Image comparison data
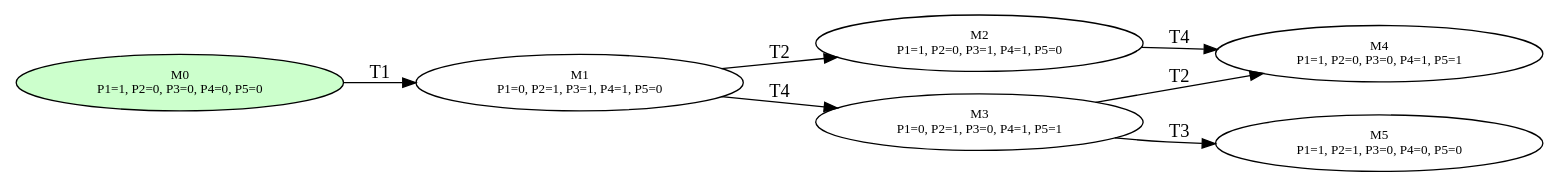
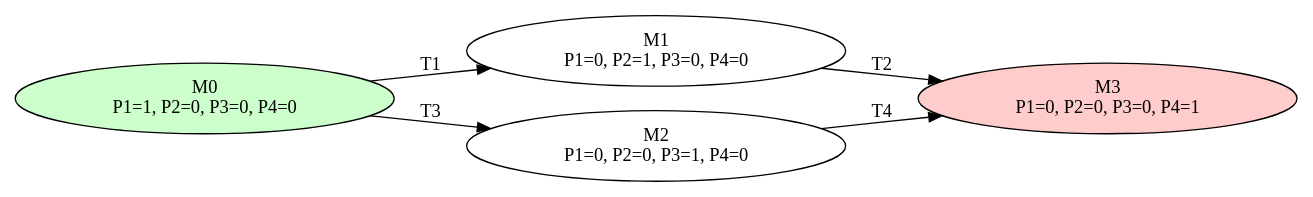
One commit to kimanh05/MHH-Petri-Nets changed the diagram in visualization/deadlock_graph.dot. Above: the diagram before and after it, drawn with Graphviz. The commit also changed 13 other files, not shown here.

```diff
--- a/visualization/deadlock_graph.dot
+++ b/visualization/deadlock_graph.dot
@@ -1,16 +1,11 @@
 digraph Deadlocks {
     rankdir=LR;
-    node [shape=ellipse, fontsize=10];
-    M0 [label="M0\nP1=1, P2=0, P3=0, P4=0, P5=0" style=filled, fillcolor="#ccffcc"];
-    M1 [label="M1\nP1=0, P2=1, P3=1, P4=1, P5=0" ];
-    M2 [label="M2\nP1=1, P2=0, P3=1, P4=1, P5=0" ];
-    M3 [label="M3\nP1=0, P2=1, P3=0, P4=1, P5=1" ];
-    M4 [label="M4\nP1=1, P2=0, P3=0, P4=1, P5=1" ];
-    M5 [label="M5\nP1=1, P2=1, P3=0, P4=0, P5=0" ];
+    M0 [label="M0\nP1=1, P2=0, P3=0, P4=0" style=filled, fillcolor="#ccffcc"];
+    M1 [label="M1\nP1=0, P2=1, P3=0, P4=0" ];
+    M2 [label="M2\nP1=0, P2=0, P3=1, P4=0" ];
+    M3 [label="M3\nP1=0, P2=0, P3=0, P4=1" style=filled, fillcolor="#ffcccc"];
     M0 -> M1 [label="T1"];
-    M1 -> M2 [label="T2"];
-    M1 -> M3 [label="T4"];
-    M2 -> M4 [label="T4"];
-    M3 -> M4 [label="T2"];
-    M3 -> M5 [label="T3"];
+    M0 -> M2 [label="T3"];
+    M1 -> M3 [label="T2"];
+    M2 -> M3 [label="T4"];
 }
```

# [Work to complete]
Each line above must be set down exactly, though no picture should be carried over.

# [Exercise solution]
One commit to kimanh05/MHH-Petri-Nets changed the diagram in visualization/deadlock_graph.dot. Above: the diagram before and after it, drawn with Graphviz. The commit also changed 13 other files, not shown here.

```diff
--- a/visualization/deadlock_graph.dot
+++ b/visualization/deadlock_graph.dot
@@ -1,16 +1,11 @@
 digraph Deadlocks {
     rankdir=LR;
-    node [shape=ellipse, fontsize=10];
-    M0 [label="M0\nP1=1, P2=0, P3=0, P4=0, P5=0" style=filled, fillcolor="#ccffcc"];
-    M1 [label="M1\nP1=0, P2=1, P3=1, P4=1, P5=0" ];
-    M2 [label="M2\nP1=1, P2=0, P3=1, P4=1, P5=0" ];
-    M3 [label="M3\nP1=0, P2=1, P3=0, P4=1, P5=1" ];
-    M4 [label="M4\nP1=1, P2=0, P3=0, P4=1, P5=1" ];
-    M5 [label="M5\nP1=1, P2=1, P3=0, P4=0, P5=0" ];
+    M0 [label="M0\nP1=1, P2=0, P3=0, P4=0" style=filled, fillcolor="#ccffcc"];
+    M1 [label="M1\nP1=0, P2=1, P3=0, P4=0" ];
+    M2 [label="M2\nP1=0, P2=0, P3=1, P4=0" ];
+    M3 [label="M3\nP1=0, P2=0, P3=0, P4=1" style=filled, fillcolor="#ffcccc"];
     M0 -> M1 [label="T1"];
-    M1 -> M2 [label="T2"];
-    M1 -> M3 [label="T4"];
-    M2 -> M4 [label="T4"];
-    M3 -> M4 [label="T2"];
-    M3 -> M5 [label="T3"];
+    M0 -> M2 [label="T3"];
+    M1 -> M3 [label="T2"];
+    M2 -> M3 [label="T4"];
 }
```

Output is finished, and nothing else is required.